(Collected data)
%%
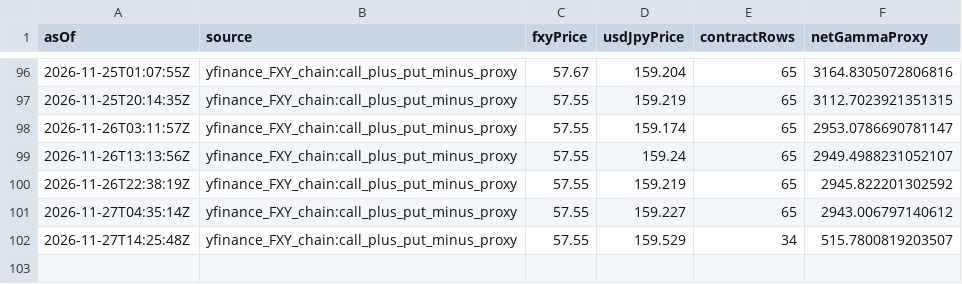
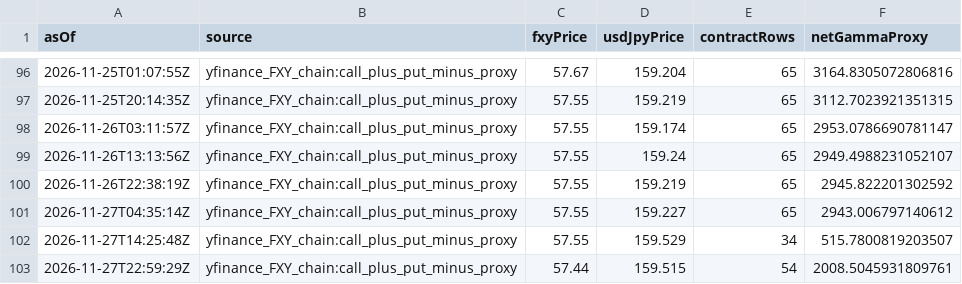
Before and after one commit to wcx0209/xauusd-regime-research-v3r, a CSV file: jpy-gamma-data/history.csv, drawn as a sheet; only a part is shown, gaps mark what is left out; the diff names each change by its address in the sheet, - before the commit and + after, or states it on an @@ line.

```diff
--- a/jpy-gamma-data/history.csv
+++ b/jpy-gamma-data/history.csv
+row 103: 2026-11-27T22:59:29Z | yfinance_FXY_chain:call_plus_put_minus_proxy | 57.44 | 159.515 | 54 | 2008.5045931809761
```
Also changed, not shown: gamma-data/history.csv, 3 other files.
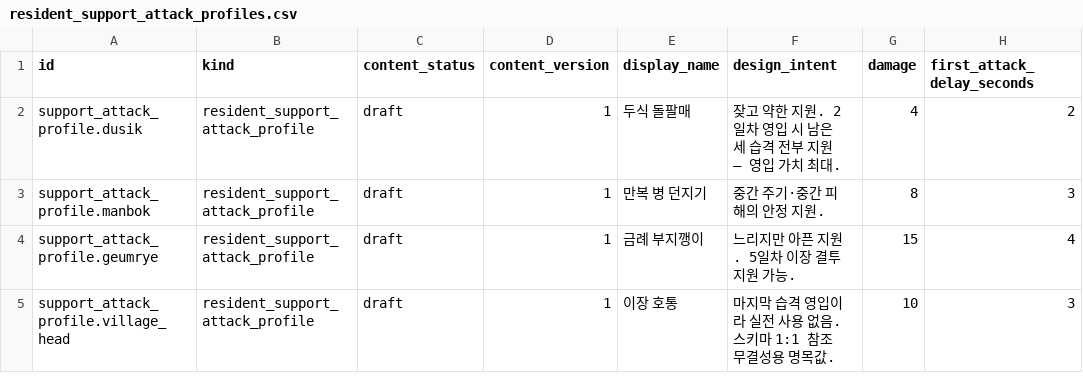
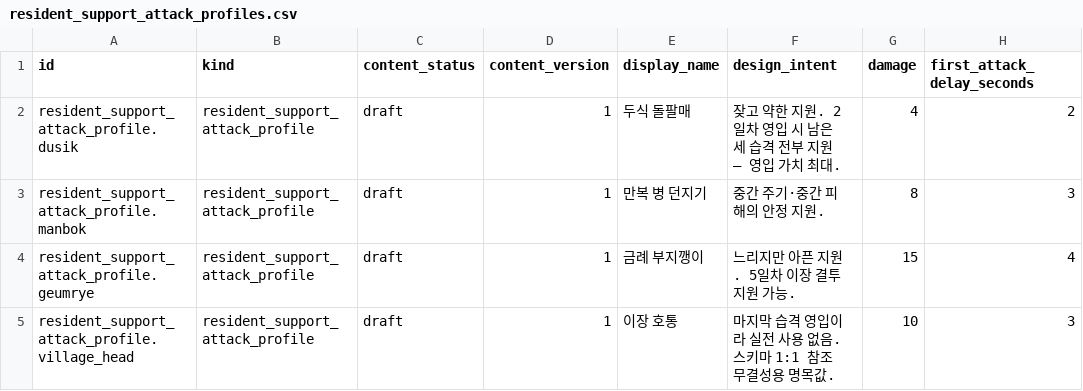
Before and after one commit to xuxeong/batdureong-nantu, a CSV file: data/drafts/resident_support_attack_profiles.csv, drawn as a sheet; only a part is shown; the diff names each change by its address in the sheet, - before the commit and + after, or states it on an @@ line.

```diff
--- a/data/drafts/resident_support_attack_profiles.csv
+++ b/data/drafts/resident_support_attack_profiles.csv
-A2 (id): support_attack_profile.dusik
+A2 (id): resident_support_attack_profile.dusik
-A3 (id): support_attack_profile.manbok
+A3 (id): resident_support_attack_profile.manbok
-A4 (id): support_attack_profile.geumrye
+A4 (id): resident_support_attack_profile.geumrye
-A5 (id): support_attack_profile.village_head
+A5 (id): resident_support_attack_profile.village_head
```
Also changed, not shown: data/drafts/personality_choice_outcomes.csv, data/drafts/recipes.csv, 13 other files.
%%
• Your goal
Your answer must be an exact copy of the records above, with no pictures included.

• Result for this exercise
Before and after one commit to wcx0209/xauusd-regime-research-v3r, a CSV file: jpy-gamma-data/history.csv, drawn as a sheet; only a part is shown, gaps mark what is left out; the diff names each change by its address in the sheet, - before the commit and + after, or states it on an @@ line.

```diff
--- a/jpy-gamma-data/history.csv
+++ b/jpy-gamma-data/history.csv
+row 103: 2026-11-27T22:59:29Z | yfinance_FXY_chain:call_plus_put_minus_proxy | 57.44 | 159.515 | 54 | 2008.5045931809761
```
Also changed, not shown: gamma-data/history.csv, 3 other files.
Before and after one commit to xuxeong/batdureong-nantu, a CSV file: data/drafts/resident_support_attack_profiles.csv, drawn as a sheet; only a part is shown; the diff names each change by its address in the sheet, - before the commit and + after, or states it on an @@ line.

```diff
--- a/data/drafts/resident_support_attack_profiles.csv
+++ b/data/drafts/resident_support_attack_profiles.csv
-A2 (id): support_attack_profile.dusik
+A2 (id): resident_support_attack_profile.dusik
-A3 (id): support_attack_profile.manbok
+A3 (id): resident_support_attack_profile.manbok
-A4 (id): support_attack_profile.geumrye
+A4 (id): resident_support_attack_profile.geumrye
-A5 (id): support_attack_profile.village_head
+A5 (id): resident_support_attack_profile.village_head
```
Also changed, not shown: data/drafts/personality_choice_outcomes.csv, data/drafts/recipes.csv, 13 other files.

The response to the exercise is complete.